Utah governor hopes to gain federal certification for the state's insurance exchange, which would ideally use a hybrid exchange model.
Utah Governor Gary Herbert has been in talks since December with the Department of Health and Human Services (HHS), hoping to gain federal certification for the state’s Avenue H insurance exchange, which launched in 2009. Herbert spoke with HHS Secretary Kathleen Sebelius last week to suggest a unique hybrid exchange model.
His suggestion is that the federal government would operate the state’s individual insurance exchange, the navigator program and the tax credit functions, while Utah would maintain Avenue H as a Small Business Health Options Program (SHOP) exchange. Herbert also wants Utah to retain control of Medicaid eligibility.
“We want to see if we cannot, in fact, coexist peacefully here and provide that to the marketplace,” he said during an American Enterprise Institute event. “Clearly there are still some details to work out.”
During talks, Sebelius seemed willing to “entertain the concept,” according to Herbert, and said she would like to “find a way to get to ‘yes.’”
The bifurcated exchange market could be more attractive to health plans. For example, James Murray, COO of Humana, recently told investors that the plan will determine its exchange participation market-by-market and state-by-state because it probably won’t be able to offer its HumanaOne product without also providing small-group coverage. Picking and choosing between individual and small-business markets could make certain exchanges more attractive than the exchanges that combine the markets.
Utah’s Avenue H currently serves 320 employers with more than 7,600 employees and dependents and offers only defined-contribution plans. Contributions vary from zero dollars to $2,000 per month with an average contribution of $437. Shoppers have 135 plan products to choose from. Exchange operations are overseen by a staff of five employees with a budget of $600,000, Herbert says.
He believes the exchange model is a fit for Utah where only 45% of businesses offer health benefits. Also, residents are younger with the average age of 29.2 years, he says.
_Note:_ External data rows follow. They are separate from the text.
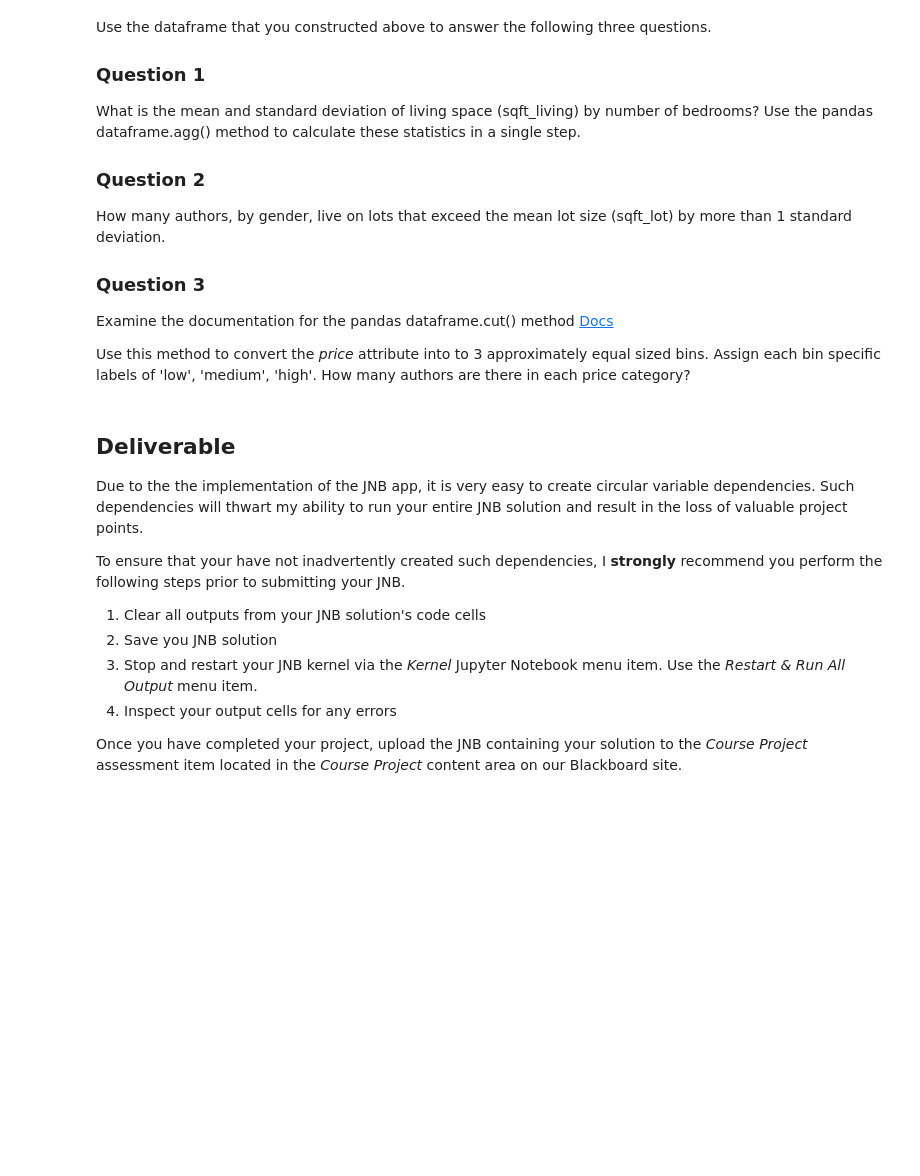
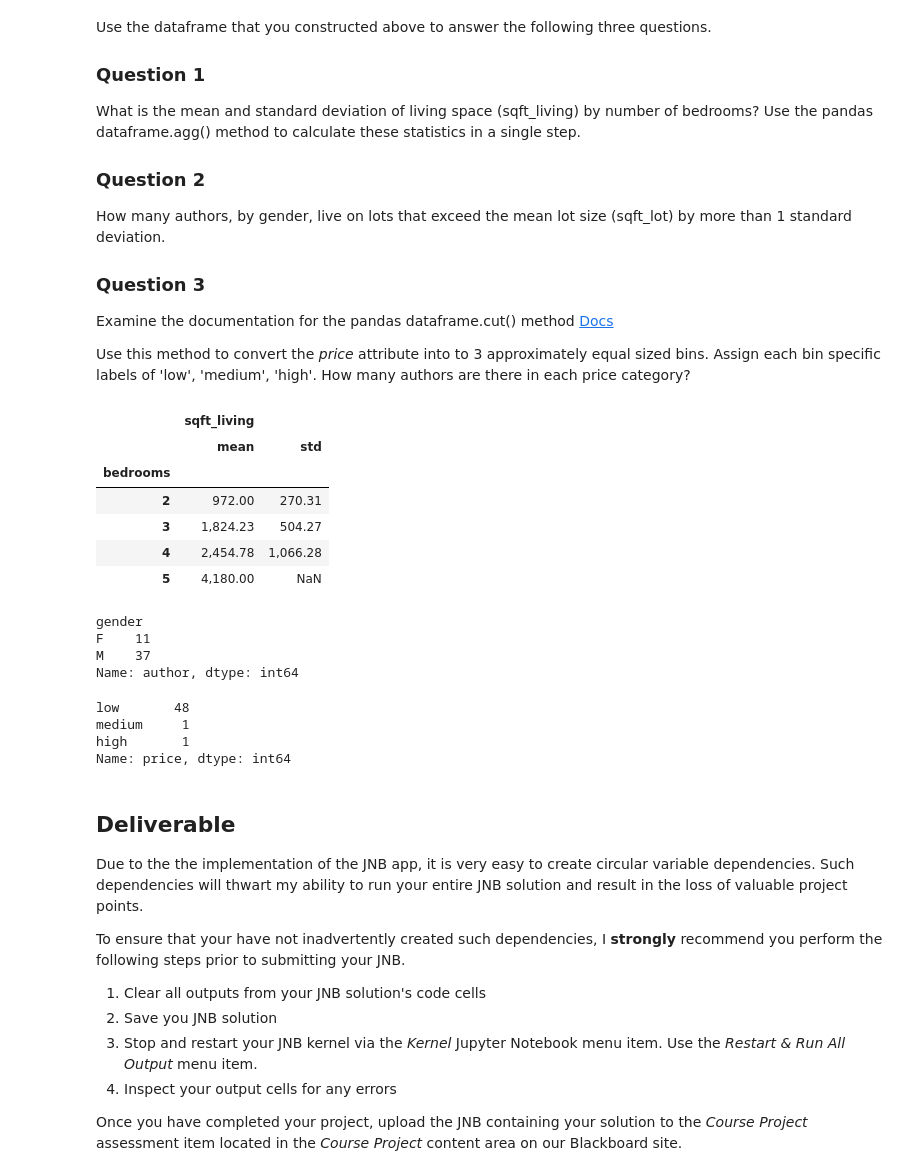
Before and after one commit to AnshuGit2/PythonAlgorithm, a Jupyter notebook: Project.ipynb, the cells around one changed output. Saved outputs shown, nothing was run; the diff lists cells and outputs as text; code cells hidden in the pictures; blank space fills up the shorter version.

```diff
--- a/Project.ipynb
+++ b/Project.ipynb
@@ -190,7 +190,7 @@ import re
 import pandas as pd
 from urllib.parse import urljoin
 
-EW_URL = 'https://quotes.toscrape.com'
+#EW_URL = 'https://quotes.toscrape.com'
 
 def simple_get(url, *args, **kwargs):
     """
@@ -224,8 +224,6 @@ def get_allurl2(url):
         allpage.append(pgurl)
 
         get_allurl2(pgurl)
-
-
 
 def who_actors(allurl):
 
@@ -286,7 +284,7 @@ def main():
     #print(allpage)
     author_pd = who_actors(allpage)
 
-    t  = pd.read_csv('author_key_file.csv', delimiter=",")
+    t  = pd.read_csv('author_key_file_new.csv', delimiter=",", skiprows = [4])
     dfinal = author_pd.merge(t, how='left', left_on='author', right_on='name')
 
     dfinal.set_index('key', inplace = True)
@@ -445,0 +510,17 @@ distance between the values can be calculated using the Pythagorean Theorem as f
+# %%
+import requests
+from requests.exceptions import HTTPError
+from pprint import pprint
+from io import StringIO
+from collections import Counter
+
+
+in_file = 'author_location_data.xml'
+df = pd.read_xml(in_file, encoding='utf-8')
+
+#  lat and long values to 2 decimal place
+pd.options.display.float_format = "{:,.2f}".format
+
+l = ["lat" , "long"]
+p = df[l]
+print(p)
@@ -462,3 +577,39 @@ Examine the documentation for the pandas dataframe.cut() method
 Use this method to convert the *price* attribute into to
 3 approximately equal sized bins. Assign each bin specific labels of 'low', 'medium', 'high'.
 How many authors are there in each price category?
+# %%
+# Question 1
+import numpy as np
+q1 = dfinal_location.groupby(['bedrooms']).agg({'sqft_living': [np.mean, np.std]})
+q1
+# %% [output]
+|  | sqft_living |  |
+|  | mean | std |
+| bedrooms |  |  |
+| 2 | 972.00 | 270.31 |
+| 3 | 1,824.23 | 504.27 |
+| 4 | 2,454.78 | 1,066.28 |
+| 5 | 4,180.00 | NaN |
+# %%
+# Question 2
+dfinal_location2 = dfinal_location.merge(q1, how='left',  left_on = 'bedrooms', right_index = True)
+dfinal_location2[('sqft_living', 'std')] = dfinal_location2[('sqft_living', 'std')].fillna(0)
+dfinal_location2["more_1_std"] = dfinal_location2[('sqft_living', 'mean')] +dfinal_location2[('sqft_living', 'std')]
+dfinal_location3= dfinal_location2[dfinal_location2['sqft_lot']>dfinal_location2['more_1_std']]
+q2 = dfinal_location3.groupby(['gender'])["author"].count()
+q2
+# %% [output]
+gender
+F    11
+M    37
+Name: author, dtype: int64
+# %%
+#answesr 3
+tcut = pd.cut(dfinal_location["price"], 3, labels=["low", "medium", "high"])
+tcut
+tcut.value_counts()
+# %% [output]
+low       48
+medium     1
+high       1
+Name: price, dtype: int64
```
Also changed, not shown: parts of 6 cells of this notebook.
But the model wouldn’t necessarily be a fit for other states.
Herbert has long been a critic of the Patient Protection and Affordable Care Act that calls for exchanges with specific features in each state, and Utah was one of 26 states named as plaintiffs in the Supreme Court challenge against the law in 2012.
“We believe in the invisible hand of marketplace finding solutions rather than the heavy hand of government,” he says.
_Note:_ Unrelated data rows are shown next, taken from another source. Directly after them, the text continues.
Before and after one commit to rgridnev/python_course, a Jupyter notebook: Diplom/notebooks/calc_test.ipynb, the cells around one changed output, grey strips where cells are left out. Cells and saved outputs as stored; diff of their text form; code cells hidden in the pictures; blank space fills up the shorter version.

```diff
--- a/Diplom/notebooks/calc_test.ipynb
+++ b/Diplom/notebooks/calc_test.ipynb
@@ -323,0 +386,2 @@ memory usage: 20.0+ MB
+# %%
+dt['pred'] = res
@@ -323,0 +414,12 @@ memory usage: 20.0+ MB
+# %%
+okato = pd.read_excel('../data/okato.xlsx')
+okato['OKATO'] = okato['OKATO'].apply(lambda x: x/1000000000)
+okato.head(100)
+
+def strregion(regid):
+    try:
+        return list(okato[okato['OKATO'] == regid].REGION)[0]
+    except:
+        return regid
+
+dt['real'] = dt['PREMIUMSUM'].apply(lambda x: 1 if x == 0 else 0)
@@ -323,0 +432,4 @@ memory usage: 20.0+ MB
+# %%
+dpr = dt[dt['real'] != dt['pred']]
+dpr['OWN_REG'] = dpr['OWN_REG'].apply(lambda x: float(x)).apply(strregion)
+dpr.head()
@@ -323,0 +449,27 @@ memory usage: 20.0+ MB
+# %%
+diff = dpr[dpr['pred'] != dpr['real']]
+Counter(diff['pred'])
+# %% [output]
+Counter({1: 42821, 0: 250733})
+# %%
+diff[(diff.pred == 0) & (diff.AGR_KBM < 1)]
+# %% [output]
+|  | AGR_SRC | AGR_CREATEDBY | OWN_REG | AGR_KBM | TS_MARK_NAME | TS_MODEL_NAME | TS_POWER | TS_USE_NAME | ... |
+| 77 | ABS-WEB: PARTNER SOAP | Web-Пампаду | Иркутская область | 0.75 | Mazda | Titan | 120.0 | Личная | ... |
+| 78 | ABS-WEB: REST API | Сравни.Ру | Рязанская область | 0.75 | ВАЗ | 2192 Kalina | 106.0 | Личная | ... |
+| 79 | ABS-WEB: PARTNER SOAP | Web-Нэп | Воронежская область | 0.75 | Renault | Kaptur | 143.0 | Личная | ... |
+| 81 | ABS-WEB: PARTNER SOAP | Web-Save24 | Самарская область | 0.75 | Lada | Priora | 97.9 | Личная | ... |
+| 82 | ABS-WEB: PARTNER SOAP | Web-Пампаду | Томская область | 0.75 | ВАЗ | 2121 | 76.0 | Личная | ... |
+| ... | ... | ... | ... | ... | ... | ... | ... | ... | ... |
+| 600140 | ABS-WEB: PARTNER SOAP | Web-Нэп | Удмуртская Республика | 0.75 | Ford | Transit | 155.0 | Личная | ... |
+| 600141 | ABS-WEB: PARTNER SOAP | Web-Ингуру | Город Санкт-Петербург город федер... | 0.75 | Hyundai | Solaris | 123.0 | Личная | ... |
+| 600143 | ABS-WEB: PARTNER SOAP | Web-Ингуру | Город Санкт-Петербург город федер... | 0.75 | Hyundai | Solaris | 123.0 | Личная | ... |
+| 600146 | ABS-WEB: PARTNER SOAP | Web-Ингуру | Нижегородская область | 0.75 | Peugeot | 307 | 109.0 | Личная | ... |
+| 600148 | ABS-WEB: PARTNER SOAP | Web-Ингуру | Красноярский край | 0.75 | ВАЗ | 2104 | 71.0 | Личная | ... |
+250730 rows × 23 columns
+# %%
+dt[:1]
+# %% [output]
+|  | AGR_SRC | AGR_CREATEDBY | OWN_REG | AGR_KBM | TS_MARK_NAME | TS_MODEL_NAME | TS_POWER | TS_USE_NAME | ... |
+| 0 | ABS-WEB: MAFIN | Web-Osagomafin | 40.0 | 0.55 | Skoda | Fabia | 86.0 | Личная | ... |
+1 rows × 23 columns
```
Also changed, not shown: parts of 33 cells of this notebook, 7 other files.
Moving forward on health reform, he says Utah will not: force the individual mandate even though the Supreme Court has ruled it constitutional; administer Medicaid through the exchange; or administer the premium tax credit through the exchange.
“We’re now to the point, like it or not, the Affordable Care Act is law of the land, and Utah is prepared to participate in that effort,” he says. “And we believe our exchange has a role to pay in the current situation.”